Geng DF, Meng Z and Yan HY contributed equally to this work
Coronary Artery Disease
Bare-metal stent versus drug-eluting stent in large coronary arteries
Meta-Analysis of Randomized Controlled Trials
Version of Record online: 26 FEB 2013
Copyright © 2012 Wiley Periodicals, Inc.
Catheterization and Cardiovascular Interventions
Volume 81, Issue 7, pages 1087–1094, 1 June 2013
How to Cite
Geng, D.-F., Meng, Z., Yan, H.-Y., Nie, R.-Q., Deng, J. and Wang, J.-F. (2013), Bare-metal stent versus drug-eluting stent in large coronary arteries. Cathet. Cardiovasc. Intervent., 81: 1087–1094. doi: 10.1002/ccd.24599
Conflict of interest: Nothing to report.
- Issue online: 24 MAY 2013
- Version of Record online: 26 FEB 2013
- Accepted manuscript online: 17 AUG 2012 12:24AM EST
- Manuscript Accepted: 9 AUG 2012
- Manuscript Received: 18 JUL 2012
- bare-metal stent;
- drug-eluting stent;
- large coronary arteries;
- target vessel revascularization;
- adverse cardiac events
Uncertainties exist with regard to the efficacy of drug-eluting stent (DES) versus bare-metal stent (BMS) in large coronary arteries.
Objective and Methods
The aim of this study was to investigate the efficacy of BMS versus DES in terms of clinical events in large coronary vessels (≥3.0 mm) by performing a meta-analysis of all relevant randomized controlled trials (RCTs).
Six RCTs with 4,399 patients were included in this study.

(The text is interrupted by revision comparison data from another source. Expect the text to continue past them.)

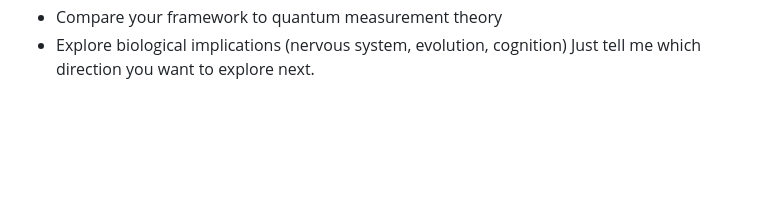
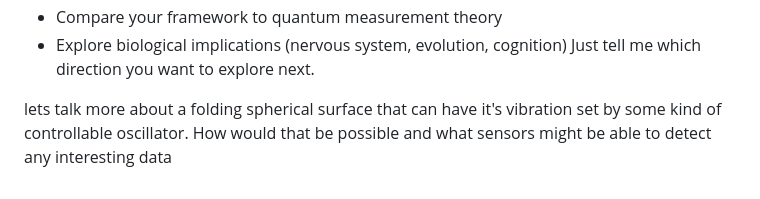
Before and after one commit to hpssjellis/my-examples-of-memory-brain, a Markdown page: counsciousness01.md, the part around the change. Drawn GitHub-style; blank space fills up the shorter version.

```diff
--- a/counsciousness01.md
+++ b/counsciousness01.md
@@ -389,3 +389,9 @@ If you want, we can go deeper in any direction:
 - Compare your framework to quantum measurement theory
 - Explore biological implications (nervous system, evolution, cognition)
 Just tell me which direction you want to explore next.
+
+
+
+
+
+lets talk more about a folding spherical surface that can have it's vibration set by some kind of controllable oscillator. How would that be possible and what sensors might be able to detect any interesting data
```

Overall, there were no significant between-group differences in the risks of the composite of cardiac death and nonfatal myocardial infarction (cardiac death/MI), cardiac death, myocardial infarction, and stent thrombosis, however, DES was associated with significant reduction in the risk of target vessel revascularization (TVR) compared with BMS [0.48 (0.33, 0.70)] with consistent benefits among patients with reference vessel diameter ≥ 3.5 mm, reference vessel diameter ≥ 4.0 mm, stent length ≤ 15 mm, first-generation DES or second-generation DES. In patients with ≥ 3-year follow-up, there were no significant between-group differences in the risk of cardiac death/MI, TVR, cardiac death, myocardial infarction or stent thrombosis.
This meta-analysis suggests that DES is superior to BMS in terms of adverse cardiac events in large coronary arteries at the mid-term follow-up. The long-term efficacy of newer-generation DES versus BMS in larger coronary arteries is still worth further evaluation. © 2012 Wiley Periodicals, Inc.